She was also possessed of a scathing wit, and perhaps that was how she had maintained such a pre-eminent position. No guest list ever left her name off, and never once had anyone of note failed to acknowledge her when she drove in the Park.
There were some who sought her out over and above the merely courteous, reveling in the latest news that always seemed to come to her ear before anyone else heard a whiff of it.
There were many more, perhaps, who feared her. She was not above making cruel jests about those who displeased her, and she was quite capable of casting someone into social oblivion, shunned by all, should they happen to incur her wrath: hostesses did not lightly stay friends with the Anwing’s victims. Up until now, though, insipid little misses fresh out of the schoolroom had been very much beneath her touch.
Never before had Lord Valremer’s third-cousin-by-marriage taken even the slightest notice of any of Valremer’s flirtations, save to spread idle gossip about the girl if she lacked for other news. But quite suddenly, she had called at Shalliton Place, graciously leaving her card and an invitation to take tea with her the following week, and after this, to greet all three Mayland ladies with every sign of intimacy and pleasure whenever their paths crossed.
“And I own,” Lady Mayland said, when this began, “I do not understand it. She never paid me the slightest heed before, and I wish she would not now. My dear ones, pray, do nothing to upset her!”
As the weeks passed, however, and Lord Valremer’s attentions did not withdraw, Mrs. Anwing merely stepped up her efforts. She dropped so many hints that even Lady Mayland began to have some hopes.

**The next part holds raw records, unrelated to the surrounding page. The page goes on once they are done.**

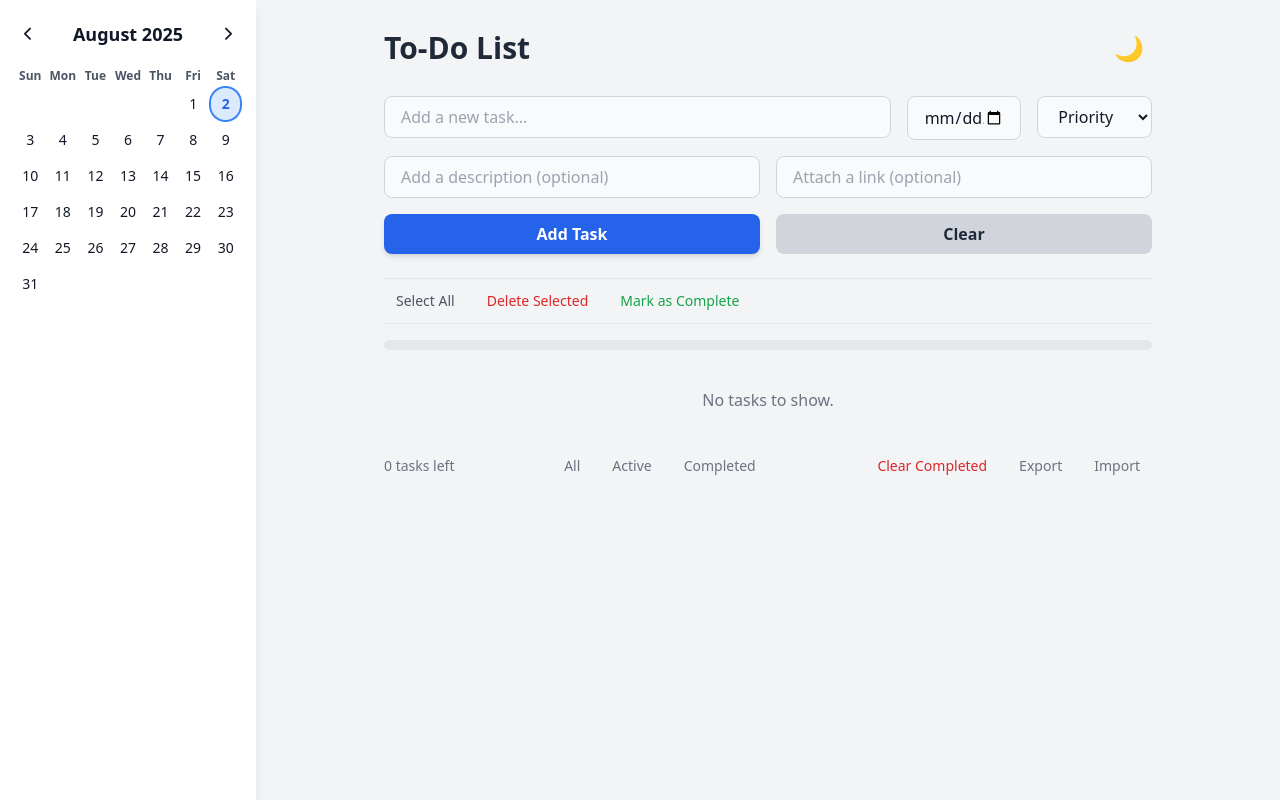
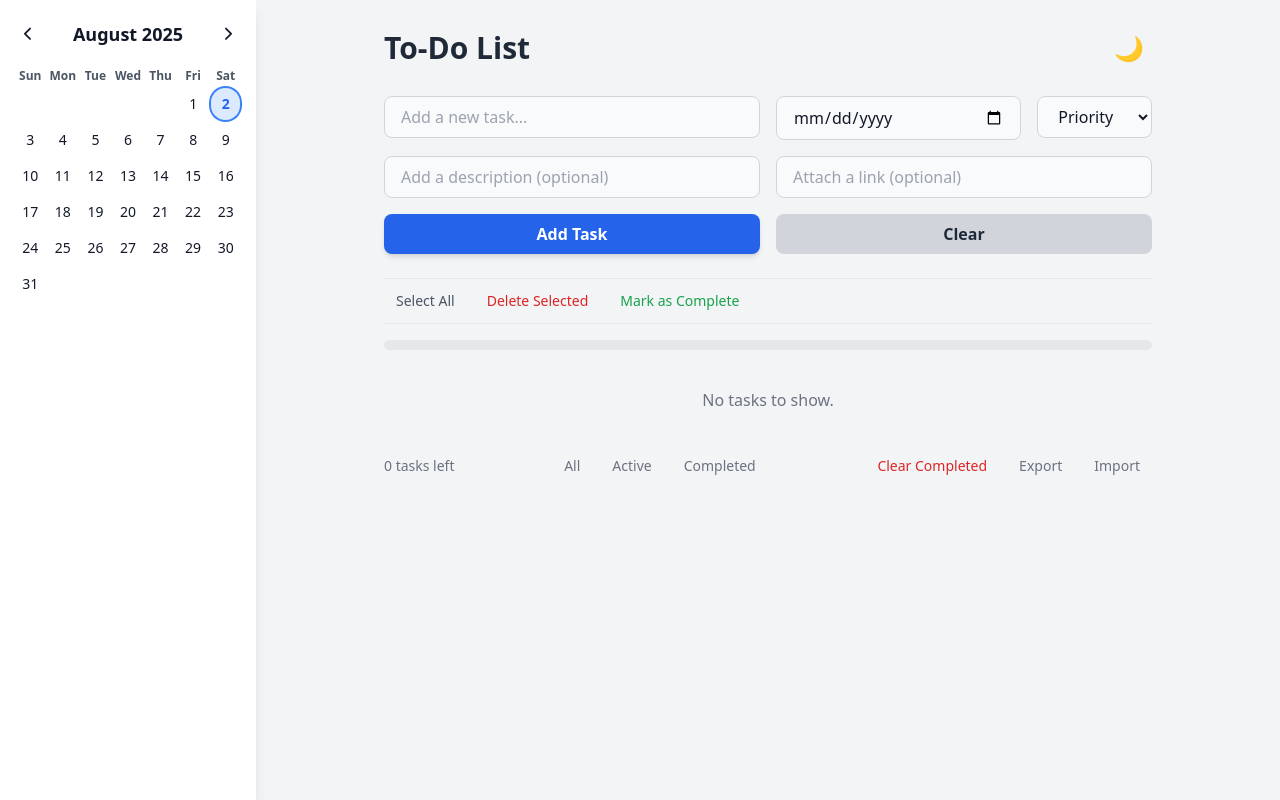
Before and after one commit to mRedzuan451/To-Do-List-Web-App, a plain HTML site: page app.html in a window 1280 px wide. Drawn offline with nearby package versions, Linux system fonts and the light colour scheme.

Commit message:
Update app.html

```diff
--- a/app.html
+++ b/app.html
@@ -41,12 +41,10 @@
 
                 <form class="input-section space-y-4 mb-6" onsubmit="return false;">
                     <div class="grid grid-cols-1 md:grid-cols-6 gap-4">
-                        <div class="md:col-span-4">
-                            <label for="task-input" class="sr-only">Task</label>
+                        <div class="md:col-span-3"> <label for="task-input" class="sr-only">Task</label>
                             <input type="text" id="task-input" placeholder="Add a new task..." aria-label="Task title" class="w-full px-4 py-2 border border-gray-300 dark:border-gray-600 bg-gray-50 dark:bg-gray-700 rounded-lg focus:ring-2 focus:ring-blue-500 focus:border-transparent outline-none">
                         </div>
-                        <div>
-                            <label for="due-date-input" class="sr-only">Due date</label>
+                        <div class="md:col-span-2"> <label for="due-date-input" class="sr-only">Due date</label>
                             <input type="date" id="due-date-input" aria-label="Due date" class="w-full px-4 py-2 border border-gray-300 dark:border-gray-600 bg-gray-50 dark:bg-gray-700 rounded-lg focus:ring-2 focus:ring-blue-500 focus:border-transparent outline-none">
                         </div>
                         <div>
```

Eglantine’s mother might continue to caution them both, reminding Eglantine to never be in anything even approaching a compromising situation with Valremer, or anyone else, and to treat his lordship as she would any other undeclared suitor: politely, and with good humour. She might warn them both not to permit any man even the tiniest intimacy, but these strictures were almost afterthoughts, sandwiched between speculations on how much the Valremer fortune actually was, and whether or not Eglantine would prefer to spend her days at Valremer Court down in Summersett, or preside over the staff at Orpington Circle.
Polly kept her own counsel, for once. She, too, was dumbfounded by Valremer’s continued interest: it seemed absurd. Eglantine was certainly the most lovely girl to have made her curtsey this Season, and she was as good-tempered and generous of spirit as she was pretty. She managed her would-be admirers with sweetness and tact, never allowing any of them to feel slighted, and she had, moreover, the Mayland pedigree. Not a single family in the City could have found the slightest fault with Miss Mayland as their son’s chosen bride.

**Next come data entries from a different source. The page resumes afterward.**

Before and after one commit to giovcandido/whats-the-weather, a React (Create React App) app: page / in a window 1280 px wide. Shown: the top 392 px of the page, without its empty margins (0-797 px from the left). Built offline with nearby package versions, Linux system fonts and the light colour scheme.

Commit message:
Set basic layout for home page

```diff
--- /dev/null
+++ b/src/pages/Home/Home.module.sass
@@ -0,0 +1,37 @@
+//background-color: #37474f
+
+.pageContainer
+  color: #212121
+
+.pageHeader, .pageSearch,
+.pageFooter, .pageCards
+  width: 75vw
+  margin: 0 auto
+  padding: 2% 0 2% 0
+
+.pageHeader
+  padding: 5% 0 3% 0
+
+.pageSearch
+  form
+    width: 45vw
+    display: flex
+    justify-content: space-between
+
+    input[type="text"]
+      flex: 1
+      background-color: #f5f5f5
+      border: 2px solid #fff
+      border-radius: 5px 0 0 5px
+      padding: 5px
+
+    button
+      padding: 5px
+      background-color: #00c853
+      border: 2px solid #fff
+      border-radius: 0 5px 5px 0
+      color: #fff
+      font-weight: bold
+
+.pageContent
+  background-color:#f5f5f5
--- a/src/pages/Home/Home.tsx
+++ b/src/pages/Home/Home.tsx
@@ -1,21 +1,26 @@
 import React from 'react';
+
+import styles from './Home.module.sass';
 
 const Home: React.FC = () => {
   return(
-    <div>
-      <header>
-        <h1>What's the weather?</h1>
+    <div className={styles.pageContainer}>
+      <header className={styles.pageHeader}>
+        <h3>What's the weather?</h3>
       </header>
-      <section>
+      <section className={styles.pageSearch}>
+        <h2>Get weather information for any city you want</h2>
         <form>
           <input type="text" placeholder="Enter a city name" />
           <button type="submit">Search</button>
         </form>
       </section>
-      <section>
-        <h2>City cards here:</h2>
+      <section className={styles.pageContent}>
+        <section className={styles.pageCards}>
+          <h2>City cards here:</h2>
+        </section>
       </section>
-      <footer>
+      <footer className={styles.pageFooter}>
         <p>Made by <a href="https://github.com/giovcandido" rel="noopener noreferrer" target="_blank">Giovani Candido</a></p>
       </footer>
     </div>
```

But Valremer had seemed to be a confirmed non-starter in the marriage stakes. No less than twenty such girls must have swept through their Season with just as much to recommend them, and he had not fallen. Polly adored her cousin, but even so, in her heart of hearts, she could not see that there was anything so much different about Eglantine than those unknown others Valremer had passed by.
It made no sense at all.
The Mourning Rose — Coming in 2018
Manners meet magic in this tale where curses mix with curtseys, and Charm takes on a whole new dimension . Georgette Heyer and Jane Austen fans will love this romantic fantasy, set in a Regency that never was.
Eglantine Mayland is this Season’s Reigning Toast, and seems destined to make a good marriage. When the wealthy Lord Valremer, a confirmed bachelor, begins to court her seriously, Eglantine’s cousin Polyantha senses that not all is well. Too many of his actions seem to be part of a web of evil that twines itself around the Mayland family.
And why is a well-known rogue and smuggler so interested in their plight?